Increase Lab Safety with Periodic Cleanup Days

Do you limit deep cleans of your lab to a once-per-year purge? Or end-of-semester clear out? When lab cleanups are so few and far between, they can become a daunting undertaking. Months of stock-piled chemical inventory, research files, and dust not only take a few days of dedicated effort to get through, they keep lab staff away from important work.  
  
By scheduling periodic cleanup days throughout the year, you can create a systematic process that makes your team more effective in less amount of time. Frequent cleanup days also increase the safety of your lab by twofold: hazards are dealt with more often, and staff is more aware of the state of the lab.  

The following are five basic tasks worth incorporating into your regular routine to ensure all components of your lab are structurally integral, and lab safety is retained:     

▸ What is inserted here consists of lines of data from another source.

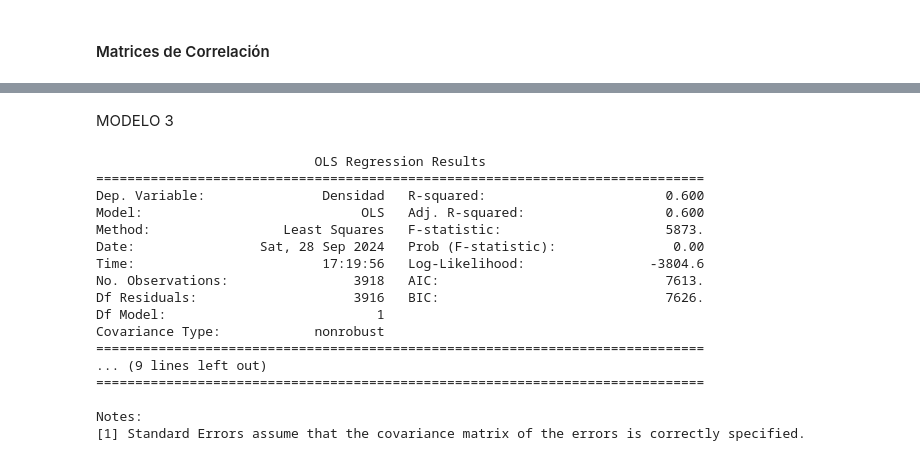
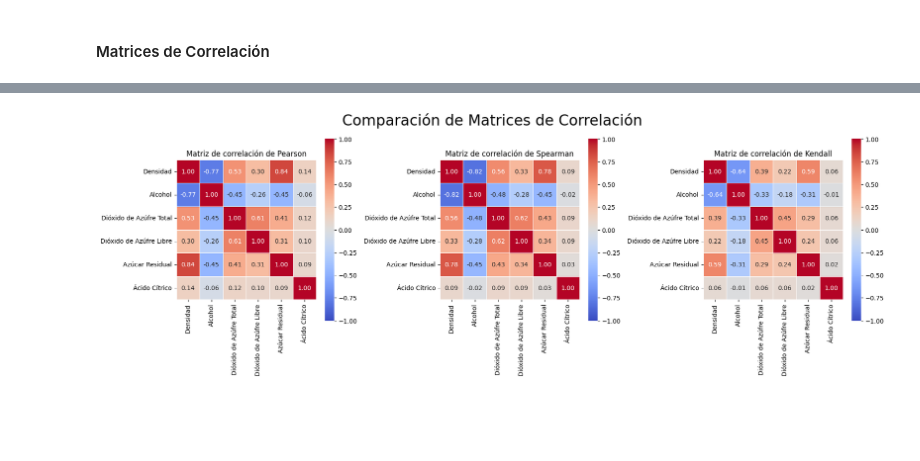
Before and after one commit to albinstein/Taller_ML1, a Jupyter notebook: Taller1_punto3.ipynb, the cells around one changed output, grey strips where cells are left out. Saved outputs shown, nothing was run; the diff lists cells and outputs as text; code cells hidden in the pictures; blank space fills up the shorter version.

```diff
--- a/Taller1_punto3.ipynb
+++ b/Taller1_punto3.ipynb
@@ -196,27 +116,23 @@ Notes:
-# %% [markdown]
-MODELO 3
-# %%
-X3 = sm.add_constant(train_scaled_df.drop(['Densidad','Dióxido de Azúfre Libre', 'Ácido Cítrico', 'Dióxido de Azúfre Total','Azúcar Residual'], axis = 1))
-Densidad = train_scaled_df["Densidad"]
-model3 = sm.OLS(Densidad, X3)
-results3 = model3.fit()
-
-print(results3.summary())
-# %% [output]
-                            OLS Regression Results
-==============================================================================
-Dep. Variable:               Densidad   R-squared:                       0.600
-Model:                            OLS   Adj. R-squared:                  0.600
-Method:                 Least Squares   F-statistic:                     5873.
-Date:                Sat, 28 Sep 2024   Prob (F-statistic):               0.00
-Time:                        17:19:56   Log-Likelihood:                -3804.6
-No. Observations:                3918   AIC:                             7613.
-Df Residuals:                    3916   BIC:                             7626.
-Df Model:                           1
-Covariance Type:            nonrobust
-==============================================================================
-... (9 lines left out)
-==============================================================================
-
-Notes:
-[1] Standard Errors assume that the covariance matrix of the errors is correctly specified.
+# %%
+pearson_corr = train_df_scaled.corr(method='pearson')
+kendall_corr = train_df_scaled.corr(method='kendall')
+spearman_corr = train_df_scaled.corr(method='spearman')
+
+fig, axes = plt.subplots(1, 3, figsize=(18, 6))
+
+sns.heatmap(pearson_corr, annot=True, cmap='coolwarm', vmin=-1, vmax=1, fmt='.2f', linewidths=0.5, square=True, ax=axes[0])
+axes[0].set_title('Matriz de correlación de Pearson')
+
+# Matriz de correlación de Spearman
+sns.heatmap(spearman_corr, annot=True, cmap='coolwarm', vmin=-1, vmax=1, fmt='.2f', linewidths=0.5, square=True, ax=axes[1])
+axes[1].set_title('Matriz de correlación de Spearman')
+
+# Matriz de correlación de Kendall
+sns.heatmap(kendall_corr, annot=True, cmap='coolwarm', vmin=-1, vmax=1, fmt='.2f', linewidths=0.5, square=True, ax=axes[2])
+axes[2].set_title('Matriz de correlación de Kendall')
+
+fig.suptitle('Comparación de Matrices de Correlación', fontsize=24)
+plt.tight_layout()
+plt.show()
+# %% [output]
+[figure, added]
```
Also changed, not shown: parts of 111 cells of this notebook.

1.
Know your safety hazards 
It is expected that industrial labs and academic facilities will accumulate diverse chemicals and safety equipment that go without use for long periods of time. That plastic bottle of hydrochloric acid that's been in the back of the store room for years may not have requisite structural integrity. The same goes for expired safety equipment as components become less trustworthy. 

2. Create a digital, searchable database
Create an inventory database in a spreadsheet or using online software so that it is easily maintained and searchable. This will help you keep track of how long certain products have been in the lab, prepare a schedule for when it needs to be replaced or disposed of, and identify how often products are being used. Keeping these real-time records helps automate cleanup days, and keeps the entire staff in the know.    

3. Tackle one area at a time
With more frequent and pre-planned cleanup days, you can focus on one area of the lab at a time, then rotate around the lab throughout the year. This strategy allows for a deeper clean at each area and a less-burdensome inventory update. It’s overall more productive than a general sweep. Use your database to ensure expired items are removed and properly disposed of.  

4. Properly handle hazardous materials
All hazardous materials and chemicals should be in environments that are safeguarded as much as possible against natural environmental degradation. When there are minor spills, clean them immediately with spill neutralizers such as Amphomag®. Amphomag® is a rapid response chemistry that safely adsorbs and treats spills, eliminating the possibility of incorrect application of spill cleanup agents or overdosing. Always use personal protective equipment when dealing with hazardous materials, and call 911 immediately should a spill occur that is beyond your ability to handle. Download our free spill cleanup infographic here. 

5. Proper training
Document your lab’s guidelines and procedures in a lab safety manual and incorporate the scheduled cleanup days into an ongoing lab management program. Every lab worker should know and understand their roles and responsibilities when it comes to organization, inventory, spill cleanup, and care and maintenance. Check out our tips for lab safety training, then download our free worksheet.    

Perpetual safety
Materials break down over time. Categorizing them, being trained in their use, properly handling them, and cleaning up after yourself will definitely help ensure such breakdown doesn't negatively affect your academic or industrial operations. Establishment of a regular cleaning regimen will improve and promote continued lab safety.